Mathura: “I don’t know why I am being punished. I don’t know when I will be able to see my children, my wife, my mother and my brothers and sister. I don’t know when I will as a doctor, fulfil my duties and fight the menace of Coronavirus alongside my brethren.”
Kafeel Khan, an Uttar Pradesh (UP) doctor, said this in an open letter, written in Hindi, from Mathura Jail, where he has been for 157 days now.
Khan has been in jail since 29 January 2020 for a speech in which he criticised the government during the protests around the Citizenship (Amendment) Act, 2019. He was granted bail on 10 February by an Aligarh Court but on 13 February, the Yogi Adityanath government in UP promulgated the 40-year-old National Security Act,1980, against their former lecturer and paediatrician.
Khan was suspended from UP government service when the sudden cessation of oxygen supply on 10 August 2017 killed more than 60 children at the Baba Raghav Das Medical College in the eastern UP town of Gorakhpur, 270 km northeast of state capital Lucknow. After he spent almost nine months in prison for alleged medical negligence, a government-appointed inquiry acquitted Khan in September.
This is second letter Khan has written in recent months.
On 19 March, Khan wrote to Prime Minister Narendra Modi, offering his help as a medical professional to fight the coronavirus.
“Sir, with my 20 years of experience in medical field and more so by those 103 free medical camps I had conducted since out of jail after BRD oxygen tragedy, I feel I could be of some help in curtailing this disease,” he wrote.
The Supreme Court on 23 March 2020 ordered all states to release some prisoners on parole or bail to reduce overcrowding in prisons. It also directed states to constitute committees to decide on the matter. Maharashtra was one of the first states to comply.
In June, a UP government official told The New Indian Express that it released 17,963 prisoners on parole, in accordance with the Supreme Court’s order. Khan was not one of them.
In his letter, Khan detailed his daily routine, from waking up at 5 am to falling asleep after the evening maghrib prayer. “In a jail made for 534 inmates, there are 1,600 people kept with one barrack holding at least 100-125 of us,” he wrote. “There are just 4-6 toilets.”
After a breakfast of daliya (broken wheat) or channa (chickpeas), Khan said, he would walk for a few minutes before going to his barrack and relaxing on his fatta (a bed made using a blanket and a bedsheet).

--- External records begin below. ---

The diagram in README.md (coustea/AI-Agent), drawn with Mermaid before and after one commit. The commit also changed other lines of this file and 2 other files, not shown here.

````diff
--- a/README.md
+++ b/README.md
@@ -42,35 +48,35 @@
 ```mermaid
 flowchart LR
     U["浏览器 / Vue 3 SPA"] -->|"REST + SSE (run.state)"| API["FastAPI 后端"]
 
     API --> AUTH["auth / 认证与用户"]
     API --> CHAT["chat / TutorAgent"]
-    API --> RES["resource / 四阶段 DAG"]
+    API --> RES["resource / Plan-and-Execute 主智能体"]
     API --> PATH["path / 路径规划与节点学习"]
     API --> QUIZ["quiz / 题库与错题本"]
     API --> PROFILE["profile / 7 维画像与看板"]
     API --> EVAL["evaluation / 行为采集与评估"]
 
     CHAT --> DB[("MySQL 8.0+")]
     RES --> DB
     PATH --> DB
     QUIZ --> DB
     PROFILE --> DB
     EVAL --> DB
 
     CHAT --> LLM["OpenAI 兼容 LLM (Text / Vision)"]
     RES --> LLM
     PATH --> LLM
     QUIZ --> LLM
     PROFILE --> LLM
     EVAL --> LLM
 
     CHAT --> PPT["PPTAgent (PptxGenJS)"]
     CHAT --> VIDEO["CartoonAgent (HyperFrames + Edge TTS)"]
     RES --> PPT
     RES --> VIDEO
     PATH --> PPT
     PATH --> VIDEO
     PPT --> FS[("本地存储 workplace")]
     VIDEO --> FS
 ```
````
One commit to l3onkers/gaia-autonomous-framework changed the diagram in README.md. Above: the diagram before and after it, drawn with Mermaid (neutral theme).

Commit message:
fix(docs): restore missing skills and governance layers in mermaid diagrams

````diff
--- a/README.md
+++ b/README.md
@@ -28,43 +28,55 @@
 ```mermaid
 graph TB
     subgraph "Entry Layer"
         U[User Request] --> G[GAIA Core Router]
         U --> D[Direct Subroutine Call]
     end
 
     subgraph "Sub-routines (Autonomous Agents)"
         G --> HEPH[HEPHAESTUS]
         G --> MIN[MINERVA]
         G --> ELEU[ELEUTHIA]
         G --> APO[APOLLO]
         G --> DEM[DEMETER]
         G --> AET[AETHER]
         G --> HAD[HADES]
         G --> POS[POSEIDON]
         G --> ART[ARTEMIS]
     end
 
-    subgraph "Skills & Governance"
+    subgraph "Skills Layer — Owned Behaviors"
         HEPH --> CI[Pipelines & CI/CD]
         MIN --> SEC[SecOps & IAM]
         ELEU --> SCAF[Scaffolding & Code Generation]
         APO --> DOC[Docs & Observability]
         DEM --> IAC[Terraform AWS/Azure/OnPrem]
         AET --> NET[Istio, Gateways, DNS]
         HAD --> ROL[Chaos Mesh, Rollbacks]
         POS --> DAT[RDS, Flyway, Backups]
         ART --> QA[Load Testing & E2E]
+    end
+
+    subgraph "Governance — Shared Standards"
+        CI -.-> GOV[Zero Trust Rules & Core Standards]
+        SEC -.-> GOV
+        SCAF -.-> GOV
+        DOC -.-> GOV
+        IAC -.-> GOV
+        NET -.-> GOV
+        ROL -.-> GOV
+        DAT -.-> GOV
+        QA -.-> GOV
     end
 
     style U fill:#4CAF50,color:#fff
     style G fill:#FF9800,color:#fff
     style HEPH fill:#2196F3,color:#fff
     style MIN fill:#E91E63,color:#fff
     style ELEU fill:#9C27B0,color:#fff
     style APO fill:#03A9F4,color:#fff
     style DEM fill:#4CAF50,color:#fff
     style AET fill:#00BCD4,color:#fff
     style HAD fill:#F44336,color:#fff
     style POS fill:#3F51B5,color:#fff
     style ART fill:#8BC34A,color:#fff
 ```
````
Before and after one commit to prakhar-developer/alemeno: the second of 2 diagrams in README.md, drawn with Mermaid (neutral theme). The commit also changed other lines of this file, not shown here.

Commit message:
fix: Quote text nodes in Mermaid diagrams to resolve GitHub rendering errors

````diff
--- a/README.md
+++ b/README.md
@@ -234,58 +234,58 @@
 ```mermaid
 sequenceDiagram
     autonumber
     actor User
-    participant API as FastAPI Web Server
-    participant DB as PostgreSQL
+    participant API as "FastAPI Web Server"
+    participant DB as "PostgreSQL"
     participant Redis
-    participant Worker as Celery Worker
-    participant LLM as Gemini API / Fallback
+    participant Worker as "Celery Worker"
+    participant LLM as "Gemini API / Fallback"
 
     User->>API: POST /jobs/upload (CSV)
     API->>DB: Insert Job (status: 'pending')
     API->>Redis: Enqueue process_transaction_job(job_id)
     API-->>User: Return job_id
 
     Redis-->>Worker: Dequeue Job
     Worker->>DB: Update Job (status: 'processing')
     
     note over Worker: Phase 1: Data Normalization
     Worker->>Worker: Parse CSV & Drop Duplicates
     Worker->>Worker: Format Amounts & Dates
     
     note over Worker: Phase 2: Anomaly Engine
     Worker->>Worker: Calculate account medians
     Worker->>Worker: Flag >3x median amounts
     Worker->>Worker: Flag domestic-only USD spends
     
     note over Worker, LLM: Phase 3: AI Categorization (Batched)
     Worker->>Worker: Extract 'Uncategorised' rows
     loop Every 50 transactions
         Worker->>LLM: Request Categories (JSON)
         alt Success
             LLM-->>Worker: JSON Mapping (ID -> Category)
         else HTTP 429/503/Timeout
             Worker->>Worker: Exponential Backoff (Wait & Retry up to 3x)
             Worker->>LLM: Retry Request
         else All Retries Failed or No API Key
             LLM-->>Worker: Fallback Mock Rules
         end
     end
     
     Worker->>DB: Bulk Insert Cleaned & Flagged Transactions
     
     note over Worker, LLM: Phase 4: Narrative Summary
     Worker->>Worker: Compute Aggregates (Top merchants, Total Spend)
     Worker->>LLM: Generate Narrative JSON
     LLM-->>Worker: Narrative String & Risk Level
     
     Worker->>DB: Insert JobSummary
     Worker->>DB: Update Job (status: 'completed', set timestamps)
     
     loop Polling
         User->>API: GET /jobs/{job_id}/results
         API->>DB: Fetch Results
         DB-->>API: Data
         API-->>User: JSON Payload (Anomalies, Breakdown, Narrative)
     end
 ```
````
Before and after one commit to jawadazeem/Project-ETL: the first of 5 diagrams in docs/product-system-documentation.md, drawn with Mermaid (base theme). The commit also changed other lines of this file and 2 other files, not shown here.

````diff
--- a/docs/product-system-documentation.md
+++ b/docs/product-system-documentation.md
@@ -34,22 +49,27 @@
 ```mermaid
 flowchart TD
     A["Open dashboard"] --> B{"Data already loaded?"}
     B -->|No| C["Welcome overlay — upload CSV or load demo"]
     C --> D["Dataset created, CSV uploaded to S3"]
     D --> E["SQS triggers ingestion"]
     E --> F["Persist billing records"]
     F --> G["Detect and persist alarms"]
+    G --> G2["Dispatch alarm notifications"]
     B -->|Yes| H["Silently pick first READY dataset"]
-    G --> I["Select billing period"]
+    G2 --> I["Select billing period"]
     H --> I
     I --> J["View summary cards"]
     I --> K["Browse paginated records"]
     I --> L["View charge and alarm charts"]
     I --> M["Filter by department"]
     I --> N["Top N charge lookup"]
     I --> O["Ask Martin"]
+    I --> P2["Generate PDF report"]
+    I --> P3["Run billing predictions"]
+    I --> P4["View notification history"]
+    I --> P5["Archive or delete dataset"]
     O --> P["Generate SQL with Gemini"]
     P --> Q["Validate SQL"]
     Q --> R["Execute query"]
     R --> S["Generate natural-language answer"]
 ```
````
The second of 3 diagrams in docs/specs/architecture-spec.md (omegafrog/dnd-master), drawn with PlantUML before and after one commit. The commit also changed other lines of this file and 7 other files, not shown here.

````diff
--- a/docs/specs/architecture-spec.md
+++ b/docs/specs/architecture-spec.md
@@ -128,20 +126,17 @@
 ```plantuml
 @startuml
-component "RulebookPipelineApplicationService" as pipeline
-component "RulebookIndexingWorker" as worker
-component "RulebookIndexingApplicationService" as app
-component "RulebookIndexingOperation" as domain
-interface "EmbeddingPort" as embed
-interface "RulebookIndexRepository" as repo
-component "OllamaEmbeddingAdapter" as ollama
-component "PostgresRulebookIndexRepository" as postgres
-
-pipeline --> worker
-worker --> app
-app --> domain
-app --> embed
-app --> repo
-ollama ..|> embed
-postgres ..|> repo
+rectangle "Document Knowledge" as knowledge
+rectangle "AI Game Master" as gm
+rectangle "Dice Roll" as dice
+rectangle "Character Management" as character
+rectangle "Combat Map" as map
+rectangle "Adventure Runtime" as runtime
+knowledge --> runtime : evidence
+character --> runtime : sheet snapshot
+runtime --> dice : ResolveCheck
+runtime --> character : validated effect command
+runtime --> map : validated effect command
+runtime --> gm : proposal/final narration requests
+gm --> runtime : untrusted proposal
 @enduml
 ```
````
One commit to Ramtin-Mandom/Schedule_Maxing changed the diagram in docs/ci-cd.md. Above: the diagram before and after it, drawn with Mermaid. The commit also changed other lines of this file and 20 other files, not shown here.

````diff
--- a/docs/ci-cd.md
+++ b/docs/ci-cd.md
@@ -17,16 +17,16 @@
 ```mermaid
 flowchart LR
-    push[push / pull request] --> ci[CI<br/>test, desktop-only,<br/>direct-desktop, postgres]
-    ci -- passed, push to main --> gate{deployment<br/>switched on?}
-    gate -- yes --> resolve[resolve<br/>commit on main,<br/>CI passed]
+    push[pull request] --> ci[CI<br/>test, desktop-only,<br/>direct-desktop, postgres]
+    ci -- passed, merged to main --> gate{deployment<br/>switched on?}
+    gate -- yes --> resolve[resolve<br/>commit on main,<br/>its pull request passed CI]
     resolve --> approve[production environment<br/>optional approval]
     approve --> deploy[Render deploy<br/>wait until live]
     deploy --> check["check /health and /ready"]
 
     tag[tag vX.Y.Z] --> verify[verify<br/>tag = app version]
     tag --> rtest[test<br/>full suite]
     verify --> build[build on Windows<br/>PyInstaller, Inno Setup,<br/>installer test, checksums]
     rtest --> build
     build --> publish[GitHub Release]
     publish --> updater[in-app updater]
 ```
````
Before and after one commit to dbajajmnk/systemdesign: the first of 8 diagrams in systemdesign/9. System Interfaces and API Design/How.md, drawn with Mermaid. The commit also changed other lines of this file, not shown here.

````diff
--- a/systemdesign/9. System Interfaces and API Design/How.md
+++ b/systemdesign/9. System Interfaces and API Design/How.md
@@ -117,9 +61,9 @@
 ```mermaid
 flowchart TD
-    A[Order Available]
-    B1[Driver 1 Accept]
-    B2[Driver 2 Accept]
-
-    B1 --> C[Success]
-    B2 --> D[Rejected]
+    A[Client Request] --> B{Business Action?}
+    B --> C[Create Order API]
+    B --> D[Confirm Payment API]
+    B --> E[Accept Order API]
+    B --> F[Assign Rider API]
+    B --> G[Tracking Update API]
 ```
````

“People sleep very close to one another so forget social distancing; you are surrounded by millions of flies all the time,” he wrote. “You have to keep flicking them away. Even if you stop in between for 5-10 minutes, they rest on your body.”
Khan said he ate the watery dal and boiled vegetables served daily only to survive. “Due to the coronavirus, nobody can even meet me from outside. Otherwise they would bring me fruits and that would be good enough to survive on, but not now.”
“With just one attached toilet, 125-150 inmates, the smell of their sweat and urine mixed with unbearable heat due to electricity cuts makes life hell over here: A living hell indeed.
“I try to read but cannot focus due to suffocation. It sometimes feels that I might fall due to dizziness caused by that suffocation. So I keep on drinking water.”
He said it was impossible to focus on anything. “After reading the maghrib prayers, I sit with a novel for a long time, trying to read at least a bit. But all in vain as it is so suffocating that I can’t just explain…
“The entire barrack seems like fish market infused with all kinds of smells including those someone coughing, sneezing, farting, urinating or sweating. Some people snore, some fight, some scratch themselves,” he said.
“Usually the entire night is spent sitting, waiting for the morning.”